▼▼▼

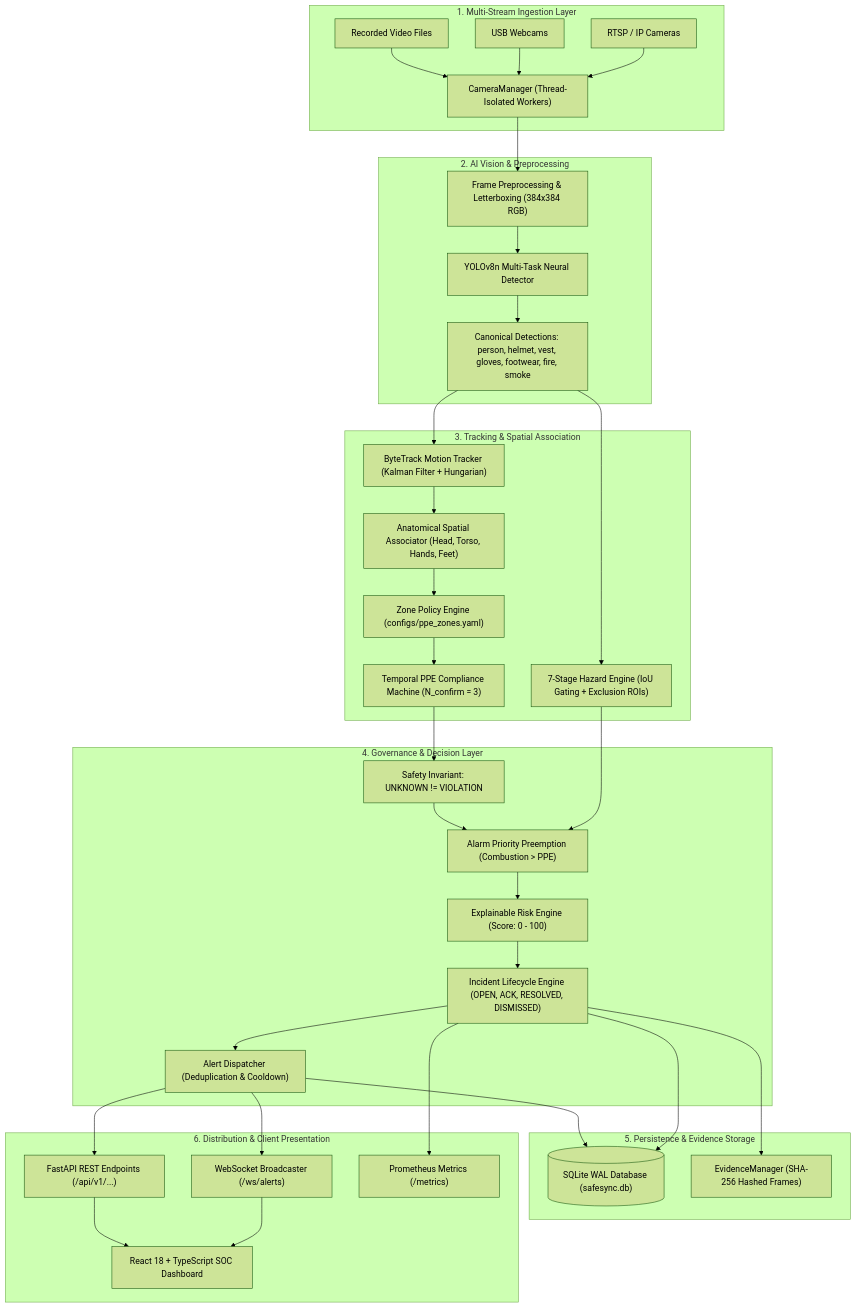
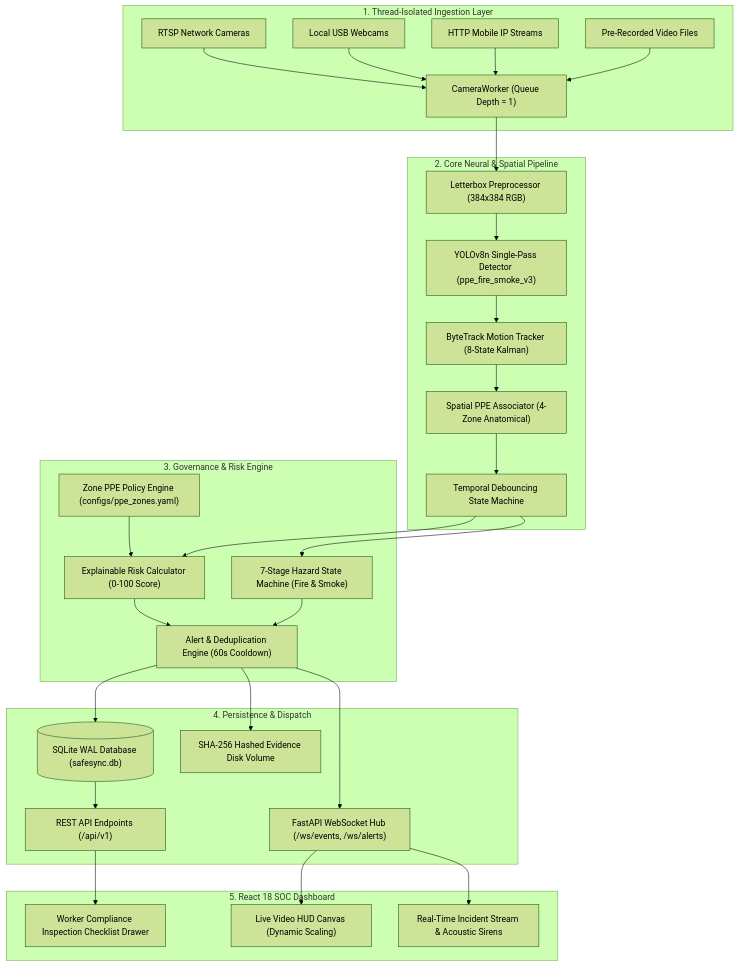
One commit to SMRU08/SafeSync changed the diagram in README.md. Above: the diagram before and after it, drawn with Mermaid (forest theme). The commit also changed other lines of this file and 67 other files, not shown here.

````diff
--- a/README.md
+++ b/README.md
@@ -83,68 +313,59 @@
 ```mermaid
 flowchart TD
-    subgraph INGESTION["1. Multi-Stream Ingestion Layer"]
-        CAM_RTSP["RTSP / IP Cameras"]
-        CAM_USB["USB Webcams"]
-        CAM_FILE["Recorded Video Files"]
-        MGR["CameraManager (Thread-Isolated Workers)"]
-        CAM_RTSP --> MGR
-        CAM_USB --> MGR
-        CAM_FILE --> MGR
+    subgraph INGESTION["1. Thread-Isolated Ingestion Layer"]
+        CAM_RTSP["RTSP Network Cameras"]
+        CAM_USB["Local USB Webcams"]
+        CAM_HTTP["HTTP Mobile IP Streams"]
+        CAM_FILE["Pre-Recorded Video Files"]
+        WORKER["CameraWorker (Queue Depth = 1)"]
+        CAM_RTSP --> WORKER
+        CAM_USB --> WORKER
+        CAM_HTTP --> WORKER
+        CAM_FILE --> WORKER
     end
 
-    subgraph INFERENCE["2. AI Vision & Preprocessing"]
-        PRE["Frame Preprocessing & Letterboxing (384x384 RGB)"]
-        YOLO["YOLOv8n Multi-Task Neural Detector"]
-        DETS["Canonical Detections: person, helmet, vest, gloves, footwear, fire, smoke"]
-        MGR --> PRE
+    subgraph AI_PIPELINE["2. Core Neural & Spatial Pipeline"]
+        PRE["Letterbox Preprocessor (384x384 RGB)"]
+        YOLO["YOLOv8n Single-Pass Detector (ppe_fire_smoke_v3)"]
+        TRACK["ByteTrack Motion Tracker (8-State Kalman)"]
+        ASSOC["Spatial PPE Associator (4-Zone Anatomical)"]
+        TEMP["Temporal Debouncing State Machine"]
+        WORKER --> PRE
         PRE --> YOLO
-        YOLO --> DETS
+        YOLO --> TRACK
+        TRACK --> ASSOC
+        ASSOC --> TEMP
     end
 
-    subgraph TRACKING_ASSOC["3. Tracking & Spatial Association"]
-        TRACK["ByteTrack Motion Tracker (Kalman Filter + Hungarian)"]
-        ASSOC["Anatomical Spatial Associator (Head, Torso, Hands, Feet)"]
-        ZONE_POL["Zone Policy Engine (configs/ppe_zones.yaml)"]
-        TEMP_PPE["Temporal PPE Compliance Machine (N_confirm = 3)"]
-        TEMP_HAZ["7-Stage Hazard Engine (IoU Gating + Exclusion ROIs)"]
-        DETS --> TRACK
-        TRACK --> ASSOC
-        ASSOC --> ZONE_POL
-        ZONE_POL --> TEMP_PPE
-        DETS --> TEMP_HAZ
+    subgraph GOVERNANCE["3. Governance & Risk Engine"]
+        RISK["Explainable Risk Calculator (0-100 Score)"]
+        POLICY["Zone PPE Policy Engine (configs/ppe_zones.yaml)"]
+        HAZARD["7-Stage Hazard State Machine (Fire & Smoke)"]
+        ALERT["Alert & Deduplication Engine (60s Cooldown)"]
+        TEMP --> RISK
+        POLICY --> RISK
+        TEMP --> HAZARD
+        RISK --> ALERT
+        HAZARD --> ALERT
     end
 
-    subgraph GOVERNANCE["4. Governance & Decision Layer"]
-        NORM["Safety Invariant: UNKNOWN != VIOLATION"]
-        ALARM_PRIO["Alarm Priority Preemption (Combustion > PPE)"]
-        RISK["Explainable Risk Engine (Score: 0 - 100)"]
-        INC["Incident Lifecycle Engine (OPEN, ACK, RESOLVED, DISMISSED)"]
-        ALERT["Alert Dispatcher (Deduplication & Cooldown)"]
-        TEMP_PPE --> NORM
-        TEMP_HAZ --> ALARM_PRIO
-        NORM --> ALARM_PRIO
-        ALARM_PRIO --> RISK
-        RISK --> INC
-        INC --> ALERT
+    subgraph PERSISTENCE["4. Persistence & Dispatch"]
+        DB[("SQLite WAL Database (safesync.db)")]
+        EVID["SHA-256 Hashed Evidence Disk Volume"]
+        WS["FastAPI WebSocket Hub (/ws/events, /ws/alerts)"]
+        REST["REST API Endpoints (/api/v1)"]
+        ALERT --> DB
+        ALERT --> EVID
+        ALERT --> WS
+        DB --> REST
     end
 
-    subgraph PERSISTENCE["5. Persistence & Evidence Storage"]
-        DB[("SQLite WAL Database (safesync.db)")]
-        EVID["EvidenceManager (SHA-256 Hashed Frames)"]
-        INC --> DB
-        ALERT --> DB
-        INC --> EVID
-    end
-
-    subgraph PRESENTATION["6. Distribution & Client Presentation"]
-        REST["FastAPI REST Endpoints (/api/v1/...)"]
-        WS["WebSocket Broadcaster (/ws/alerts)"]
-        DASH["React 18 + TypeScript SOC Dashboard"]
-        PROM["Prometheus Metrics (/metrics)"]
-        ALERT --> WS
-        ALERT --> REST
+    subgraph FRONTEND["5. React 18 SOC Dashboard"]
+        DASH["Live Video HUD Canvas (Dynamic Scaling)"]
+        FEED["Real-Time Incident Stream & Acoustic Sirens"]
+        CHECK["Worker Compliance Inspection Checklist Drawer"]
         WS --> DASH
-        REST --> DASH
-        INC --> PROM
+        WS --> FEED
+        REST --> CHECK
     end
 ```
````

▲▲▲
▼▼▼

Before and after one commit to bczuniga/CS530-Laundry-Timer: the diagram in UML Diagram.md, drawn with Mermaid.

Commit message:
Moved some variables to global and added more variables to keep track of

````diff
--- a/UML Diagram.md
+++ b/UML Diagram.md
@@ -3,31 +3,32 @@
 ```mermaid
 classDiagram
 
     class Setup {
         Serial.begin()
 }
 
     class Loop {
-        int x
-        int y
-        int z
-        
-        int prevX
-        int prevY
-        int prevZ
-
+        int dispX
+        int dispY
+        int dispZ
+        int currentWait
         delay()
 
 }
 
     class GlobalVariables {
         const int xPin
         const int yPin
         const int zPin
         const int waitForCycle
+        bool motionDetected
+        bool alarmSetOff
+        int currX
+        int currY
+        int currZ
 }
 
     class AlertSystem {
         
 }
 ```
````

▲▲▲

Exercise description: Go through the listing above and copy each line where the string "YOLO" appears.

Response below:
-        YOLO["YOLOv8n Multi-Task Neural Detector"]
+        YOLO["YOLOv8n Single-Pass Detector (ppe_fire_smoke_v3)"]
         PRE --> YOLO
-        YOLO --> DETS
+        YOLO --> TRACK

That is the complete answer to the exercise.